(Web page revision data)
== == ==

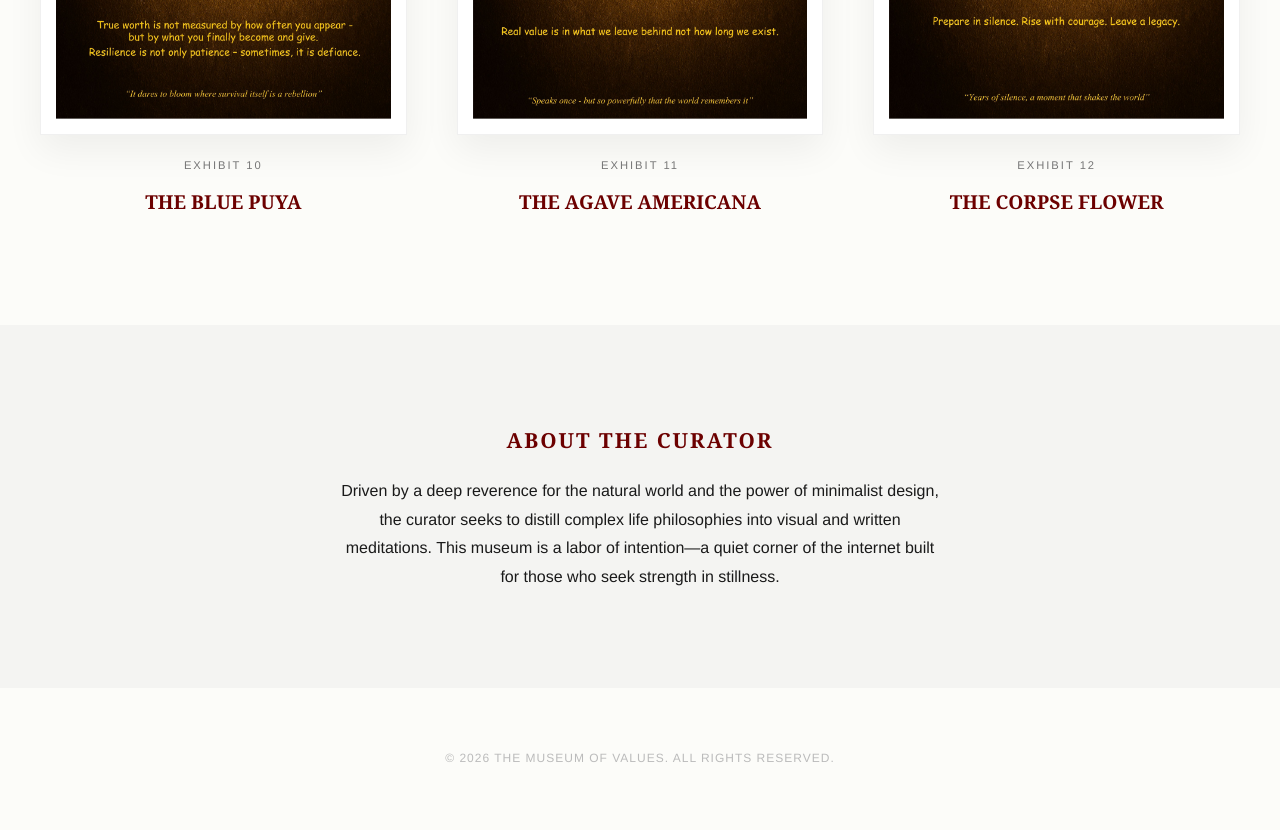
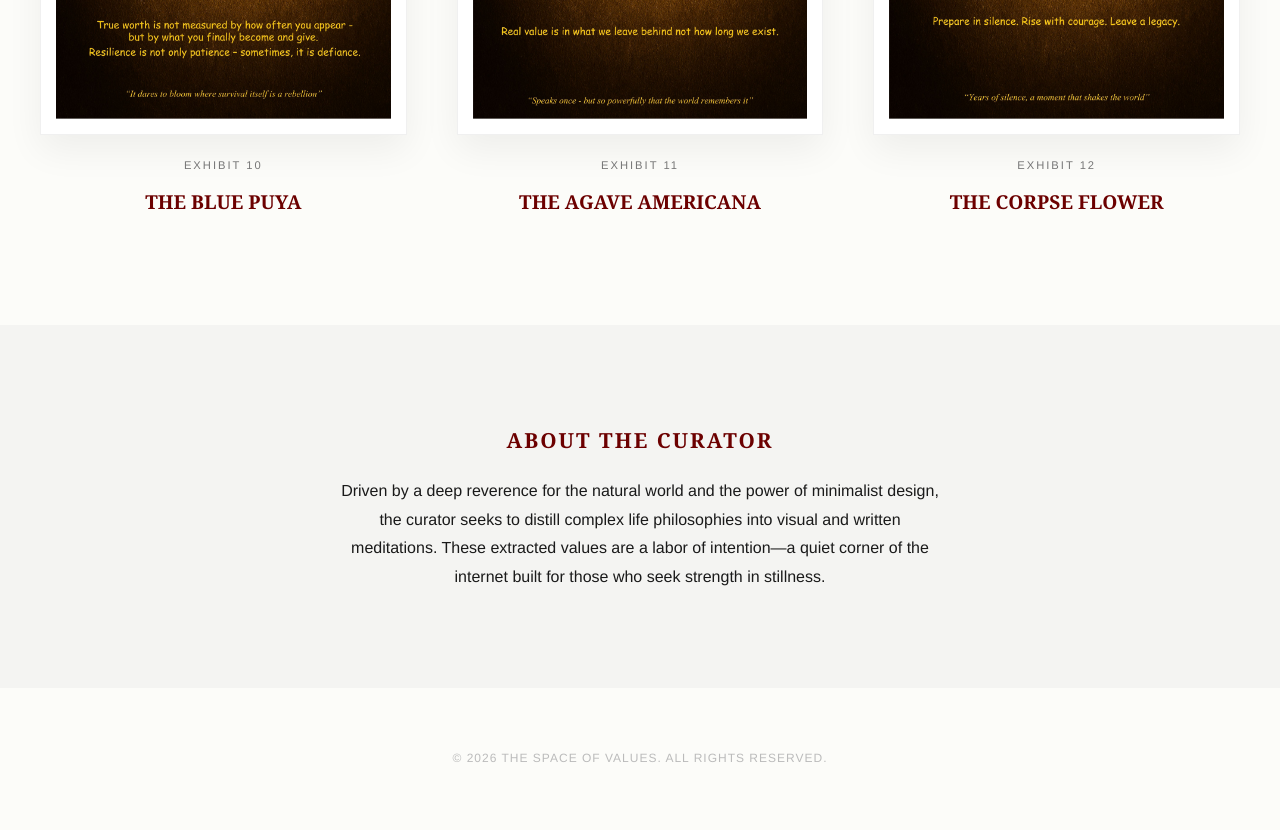
Before and after one commit to gskg02-values/rare-blooms-themes-values, a plain HTML site: page index.html in a window 1280 px wide. Shown: the part 3423-4253 px from the top of the page. Drawn offline with Linux system fonts and the light colour scheme.

Commit message:
Revise index.html content and layout
Updated the content and structure of the index.html file, including changes to the header, sections, and footer.

```diff
--- a/index.html
+++ b/index.html
@@ -286,13 +286,13 @@
         <div class="curator-content">
             <h2>About the Curator</h2>
             <p>
-                Driven by a deep reverence for the natural world and the power of minimalist design, the curator seeks to distill complex life philosophies into visual and written meditations. This museum is a labor of intention—a quiet corner of the internet built for those who seek strength in stillness.
+                Driven by a deep reverence for the natural world and the power of minimalist design, the curator seeks to distill complex life philosophies into visual and written meditations. These extracted values are a labor of intention—a quiet corner of the internet built for those who seek strength in stillness.
             </p>
         </div>
     </section>
 
     <footer>
-        &copy; 2026 The Museum of Values. All Rights Reserved.
+        &copy; 2026 The Space of Values. All Rights Reserved.
     </footer>
 
 </body>
```
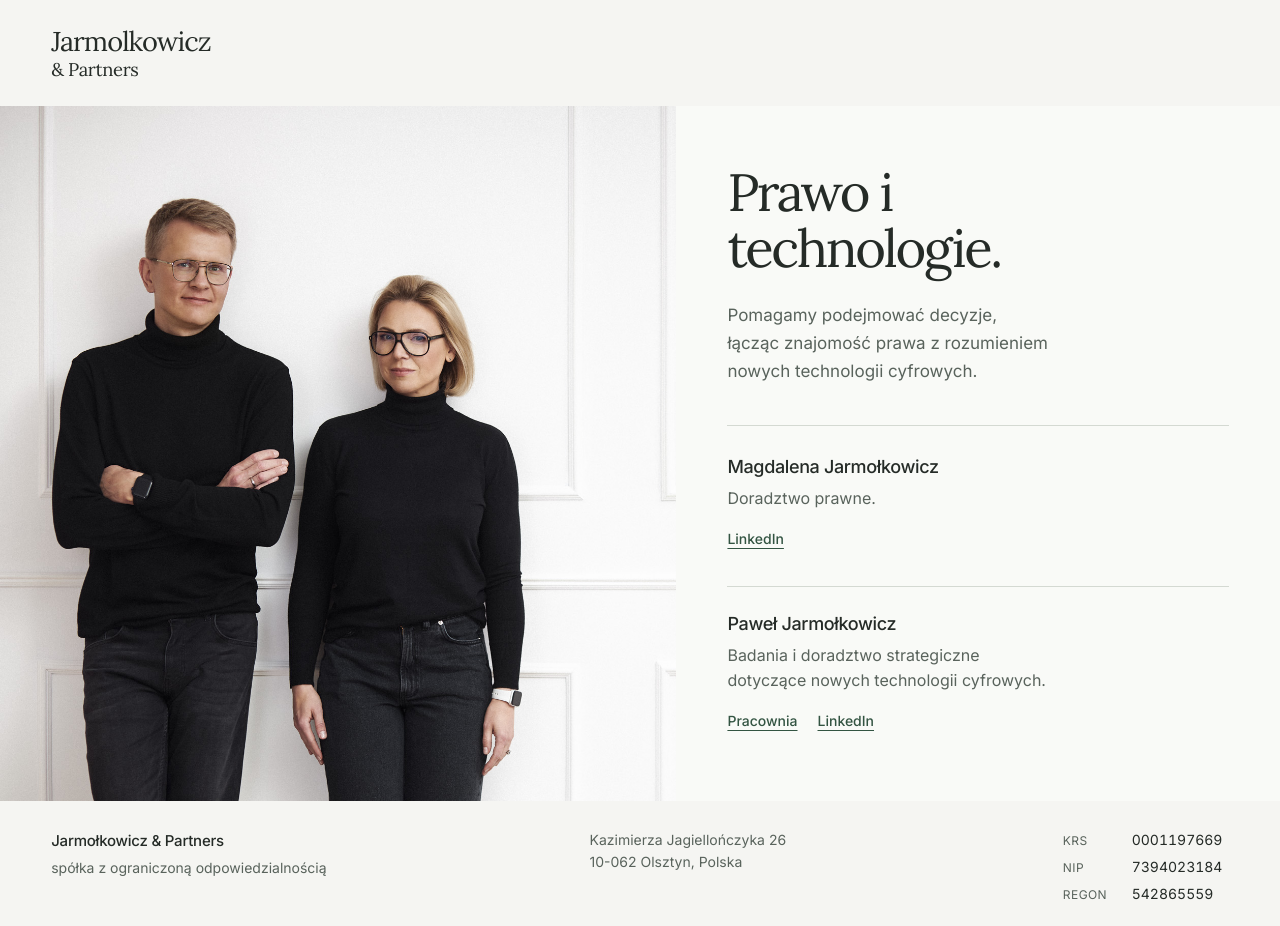
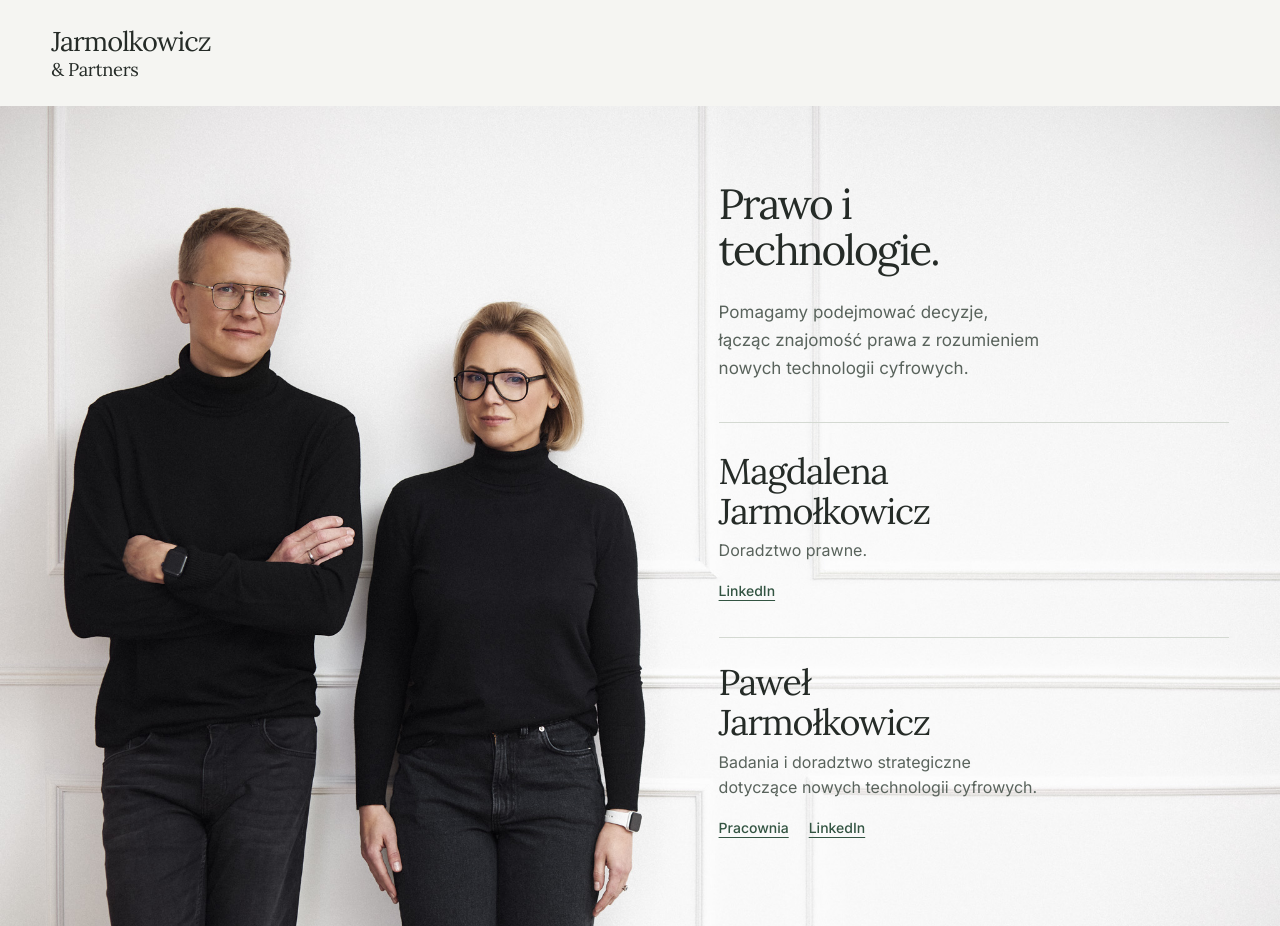
Before and after one commit to jarmolkowicz/jarmolkowicz-and-partners-website, a plain HTML site: page index.html in a window 1280 px wide. Shown: the top 926 px of the page. Drawn offline with Linux system fonts and the light colour scheme.

Commit message:
Restore full-width portrait and prominent partner names

```diff
--- a/index.html
+++ b/index.html
@@ -25,12 +25,12 @@
       </div>
       <div class="profiles">
       <section class="person" aria-labelledby="magda-name">
-        <h2 id="magda-name">Magdalena Jarmołkowicz</h2>
+        <h2 id="magda-name">Magdalena<br> Jarmołkowicz</h2>
         <p>Doradztwo prawne.</p>
         <a href="https://www.linkedin.com/in/magdalenajarmolkowicz/" aria-label="Magdalena Jarmołkowicz na LinkedIn">LinkedIn</a>
       </section>
       <section class="person" aria-labelledby="pawel-name">
-        <h2 id="pawel-name">Paweł Jarmołkowicz</h2>
+        <h2 id="pawel-name">Paweł<br> Jarmołkowicz</h2>
         <p>Badania i doradztwo strategiczne dotycz&#261;ce nowych technologii cyfrowych.</p>
         <div class="links">
           <a href="https://www.jarmolkowicz.com/">Pracownia</a>
--- a/style.css
+++ b/style.css
@@ -24,7 +24,7 @@
  color-scheme:light;
  --paper:#f5f5f2;--ink:#252b27;--muted:#59635c;--link:#335442;--line:#d4d9d2;
  --serif:'Lora',Georgia,serif;--sans:'Inter','Segoe UI',Arial,sans-serif;
- --gutter:clamp(1.5rem,4vw,4rem);--page-width:1440px
+ --gutter:clamp(1.5rem,4vw,4rem);--page-width:1600px
 }
 *{box-sizing:border-box}
 html{scroll-behavior:smooth}
@@ -38,16 +38,16 @@ a:focus-visible{outline:2px solid var(--link);outline-offset:4px;border-radius:2
 .header{padding:1.6rem var(--gutter)}
 .wordmark{font-family:var(--serif);font-weight:400;font-size:1.7rem;letter-spacing:-.035em;line-height:1.15;margin:0}
 .wordmark span{display:block;font-size:1.15rem;letter-spacing:-.02em;margin-top:.15rem}
-.card{display:grid;grid-template-columns:minmax(0,1.12fr) minmax(0,1fr);background:#f9faf7}
-.visual{min-width:0;position:relative;background:#eeefec;overflow:hidden}
-.portrait{display:block;width:100%;height:100%;position:absolute;inset:0;object-fit:cover;object-position:left 35%}
-.people{min-width:0;padding:clamp(2.5rem,4.5vw,4.5rem) clamp(2rem,4vw,4rem)}
-.headline{font-family:var(--serif);font-size:clamp(2.6rem,4.1vw,3.75rem);font-weight:400;letter-spacing:-.045em;line-height:1.08;margin:0}
+.card{display:grid;grid-template-columns:minmax(0,1.28fr) minmax(0,1fr);position:relative;isolation:isolate;min-height:820px;background:#eeefec}
+.visual{position:absolute;inset:0;z-index:-1;min-width:0;background:#eeefec;overflow:hidden}
+.portrait{display:block;width:100%;height:100%;position:absolute;inset:0;object-fit:cover;object-position:35% 35%}
+.people{grid-column:2;align-self:center;min-width:0;padding:3rem var(--gutter) 3rem 0}
+.headline{font-family:var(--serif);font-size:clamp(2.5rem,3.3vw,3.25rem);font-weight:400;letter-spacing:-.045em;line-height:1.08;margin:0}
 .summary{font-size:1.0625rem;color:var(--muted);line-height:1.65;max-width:30ch;margin:1.5rem 0 2.5rem}
 .profiles{display:grid;gap:1.5rem;border-top:1px solid var(--line);padding-top:1.75rem}
 .person{min-width:0}
 .person+.person{border-top:1px solid var(--line);padding-top:1.5rem}
-.person h2{font-family:var(--sans);font-size:1.125rem;font-weight:500;letter-spacing:-.02em;line-height:1.4;margin:0}
+.person h2{font-family:var(--serif);font-size:clamp(2.1rem,2.8vw,2.8rem);font-weight:400;letter-spacing:-.035em;line-height:1.12;margin:0}
 .person p{font-size:1rem;line-height:1.55;color:var(--muted);max-width:33ch;margin:.45rem 0 .4rem}
 .links{display:flex;flex-wrap:wrap;gap:.25rem 1.25rem}
 .person a{display:inline-flex;align-items:center;min-height:44px;font-size:.875rem;font-weight:500}
@@ -61,10 +61,10 @@ a:focus-visible{outline:2px solid var(--link);outline-offset:4px;border-radius:2
 .registration dt{font-size:.75rem;letter-spacing:.035em;line-height:1.85;color:var(--muted)}
 .registration dd{font-size:.875rem;line-height:1.6;white-space:nowrap}
 @media(max-width:1000px){
- .card{grid-template-columns:minmax(0,1fr)}
- .visual{aspect-ratio:1.6;max-height:580px}
+ .card{grid-template-columns:minmax(0,1fr);min-height:0}
+ .visual{position:relative;inset:auto;z-index:auto;aspect-ratio:1.6;max-height:580px}
  .portrait{object-position:left 30%}
- .people{padding:2.5rem var(--gutter) 2.75rem}
+ .people{grid-column:1;padding:2.5rem var(--gutter) 2.75rem;background:var(--paper)}
  .headline{font-size:clamp(2.75rem,6vw,3.75rem)}
  .headline br{display:none}
  .summary{max-width:48ch;margin-bottom:2rem}
@@ -84,7 +84,7 @@ a:focus-visible{outline:2px solid var(--link);outline-offset:4px;border-radius:2
  .summary{font-size:1rem;max-width:34ch;margin:1.25rem 0 1.75rem}
  .profiles{grid-template-columns:minmax(0,1fr);padding-top:1.5rem;gap:1.25rem}
  .person+.person{border-top:1px solid var(--line);padding-top:1.25rem}
- .person h2{font-size:1.125rem}
+ .person h2{font-size:clamp(2rem,7.5vw,2.6rem)}
  .person p{max-width:34ch}
  .footer{grid-template-columns:minmax(0,1fr);row-gap:1.25rem;padding-block:1.5rem 1.75rem}
  .registration{grid-column:auto;grid-template-columns:minmax(0,1fr);gap:.2rem}
```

== == ==

Goal of the exercise:
Wherever a line holds the word "profiles", copy that line out of the entries above.

Your response:
       <div class="profiles">
 .profiles{display:grid;gap:1.5rem;border-top:1px solid var(--line);padding-top:1.75rem}
  .profiles{grid-template-columns:minmax(0,1fr);padding-top:1.5rem;gap:1.25rem}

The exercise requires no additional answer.